Since Burundi’s ruling party indicated that it would nominate President Pierre Nkurunziza as its presidential candidate in April, Burundian opposition actors and the international community have been beating the war-drums louder by the day.
I realise that there are grounds for alarm. The security situation in Burundi has been tenuous since the anti-third term protests began in April.
The country weathered a failed coup in May. Police have been accused of excessive use of force, arbitrary arrests and other human-rights violations. And an armed opposition group known as “Sindumuja” is alleged to be behind a string of grenade attacks and shootings in Bujumbura. Surprisingly, the countryside seems oblivious to the nightly gunfire in Bujumbura.
The risk of increased violence is ever present. But the war-mongering and genocide narrative is far removed from the reality of daily life in Burundi.
I have been closely involved with Burundi since 2010 when as Kenya’s deputy minister for foreign affairs, I worked alongside former foreign minister Moses Wetang’ula to persuade the opposition not to boycott the elections held that year. We failed. I continued my engagement with various Burundian actors over the next few years, including making several visits to the country this past year.
Let’s put the situation in context. The Arusha Accord brokered by the East African countries with the support of South Africa 15 years ago, has brought relative stability to a country with a challenging past of the overthrow and assassination of its previous leaders.
The failure of the international community to stop the genocide in Rwanda continues to dominate the discourse on Burundi. Analysis of the situation in Burundi has been reduced to drawing parallels with Rwanda’s genocide or even the various genocides that have happened in Burundi in the past — parallels that may have little meaning in today’s reality.
According to the United Nations, 250 people have been killed between April and November 2015. The dead include opposition leaders, ruling party leaders, policemen and military officers — Hutus and Tutsis alike. The killings have been violent and some of the pictures that I have seen are repulsive.
But in my view, these do not appear to be acts with the “intent to destroy, in whole or in part, a national, ethnical, racial or religious group,” the internationally recognised definition of genocide.
In an attempt to show that the international community has done all in its power to stop the genocide through public statements, we may be adding fuel to the fire and creating a deeper crisis in Burundi.
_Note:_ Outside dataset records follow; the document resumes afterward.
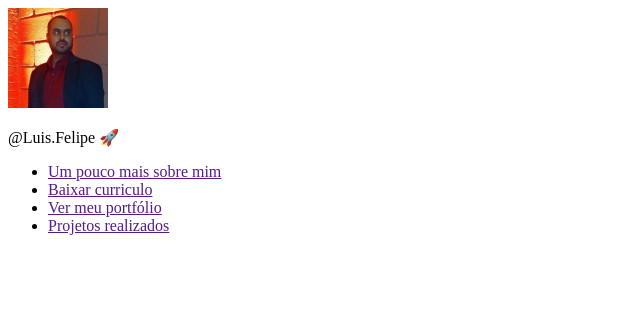
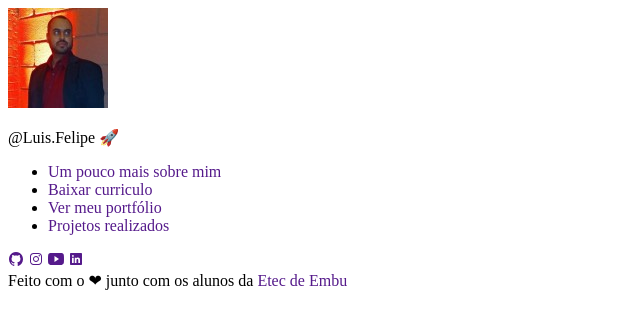
Before and after one commit to LFelipe-sb/portfolio_turmaA, a plain HTML site: page index.html in a window 1280 px wide. Shown: the whole page, without its empty margins (0-640 px from the left). Drawn offline with nearby package versions, Linux system fonts and the light colour scheme.

Commit message:
Finalizando a estrutura HTML da página

```diff
--- a/css/style.css
+++ b/css/style.css
@@ -0,0 +1,3 @@
+a {
+    text-decoration: none;
+}
--- a/index.html
+++ b/index.html
@@ -32,7 +32,30 @@
             </ul>
 
 
+            <div>
+                <a href="">
+                    <ion-icon name="logo-github"></ion-icon>
+                </a>
+
+                <a href="">
+                    <ion-icon name="logo-instagram"></ion-icon>
+                </a>
+
+                <a href="">
+                    <ion-icon name="logo-youtube"></ion-icon>
+                </a>
+
+                <a href="">
+                    <ion-icon name="logo-linkedin"></ion-icon>
+                </a>
+            </div>
+
+            <footer>
+                Feito com o ❤ junto com os alunos da <a href="">Etec de Embu</a>
+            </footer>
 
         </div>
+
+        <script src="https://unpkg.com/ionicons@4.5.10-0/dist/ionicons.js"></script>
     </body>
 </html>
```
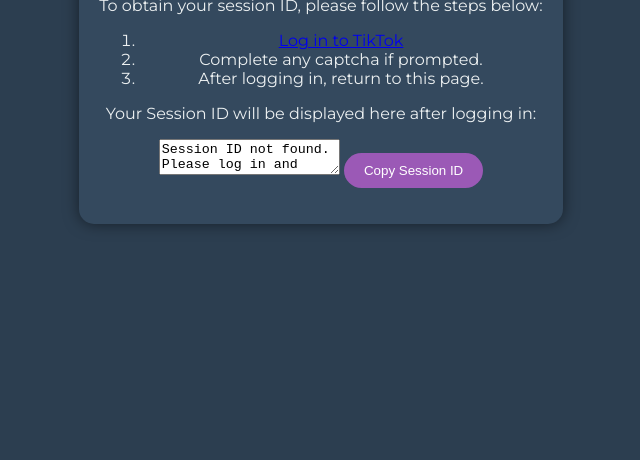
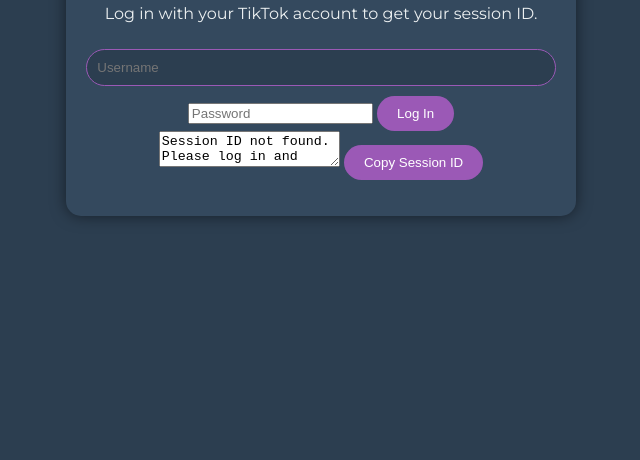
Before and after one commit to misp-tiktok/Tiktok-Font-Method, a plain HTML site: page get-session-id.html in a window 1280 px wide. Shown: the part 340-800 px from the top of the page, without its empty margins (319-959 px from the left). Drawn offline with Linux system fonts and the light colour scheme.

Commit message:
Update get-session-id.html

```diff
--- a/get-session-id.html
+++ b/get-session-id.html
@@ -10,14 +10,13 @@
 <body>
     <div class="container">
         <h1>Get Your Session ID</h1>
-        <p>To obtain your session ID, please follow the steps below:</p>
-        <ol>
-            <li><a href="https://www.tiktok.com/login" target="_blank">Log in to TikTok</a></li>
-            <li>Complete any captcha if prompted.</li>
-            <li>After logging in, return to this page.</li>
-        </ol>
-        <p>Your Session ID will be displayed here after logging in:</p>
-        <textarea id="sessionId" readonly></textarea>
+        <p>Log in with your TikTok account to get your session ID.</p>
+        <form id="loginForm">
+            <input type="text" id="username" placeholder="Username" required>
+            <input type="password" id="password" placeholder="Password" required>
+            <button type="submit">Log In</button>
+        </form>
+        <textarea id="sessionId" readonly placeholder="Your Session ID will appear here..."></textarea>
         <button id="copyBtn">Copy Session ID</button>
         <p id="status"></p>
     </div>
```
I see the situation in Burundi as a low-intensity conflict that is so nascent that it is possible to reverse it. I also view it as a political crisis that is being mishandled by all actors. Without meaning to be simplistic in analysing a complex situation, I believe that this is a struggle confined to the political elite. And thus the relative calm in the countryside.
It is a situation in which the political elite that dominated Burundian politics and its economy for many decades fear that the economic goodies associated with their hold on political power are slowly slipping out of their hands as the ruling party entrenches itself further after 10 years in power.
As in most African countries, the political elite reckons that in a political contest that is based on ethnicity rather than socio-economic and political programmes, they do not have a chance of winning elections.
Then there are also those ruling party dissidents who believe that the cake is not being shared equitably and that it is their “turn to eat.” And of course, there are those in the ruling party who believe that they have a mandate to address historical economic injustices and can only achieve this through absolute control of power.
These are the issues that the international community should be asking Burundians to sit down together and find a solution to, rather than peddling genocide rhetoric.
I have lost count of the number of press statements from the United Nations, the African Union and key AU member states. They have probably issued more statements on Burundi than on the burning situation in Syria and its consequences as seen recently in the barbaric and cowardly terrorist attack in Paris.
I am not saying that statements should not be issued, but they cannot replace genuine diplomatic engagement.
The shrill statements from the international community may actually put at risk those that it hopes to protect. They risk drowning out the voices of the moderates within the government, including minority groups. They risk emboldening the extremists in the opposition and making the extremists in the ruling party more averse to international mediation, thus closing the door on meaningful dialogue.
It is time that the international community reverted to old good diplomacy and let the East African countries handle the situation in Burundi soberly. The leadership role of Tanzania as the chair of the EAC Summit has been commendable.
It will be important for the other countries in the region — Uganda, Kenya and Rwanda — to play a constructive role in Burundi. The recently adopted Security Council resolution provides a basis for moving forward with the dialogue and taking steps to end the violence.
But it is not enough to talk about an East African-led mediation process and continue to pressure the EAC to take rushed decisions. It is not enough to preach national ownership and then castigate national initiatives for dialogue.
As we learned in Kenya in 2007/8, solutions to political crises can only come from the leaders of the warring sides. This needs political will and maturity from the ruling party, the opposition, the region and the international community. It is time to dial down on rhetoric and focus on urgent political solutions to sustain the gains made in the past decade in Burundi.
Richard Momoima Onyonka is Member of Parliament for Kenya’s Kitutu Chache South Constituency and a former deputy minister of foreign affairs.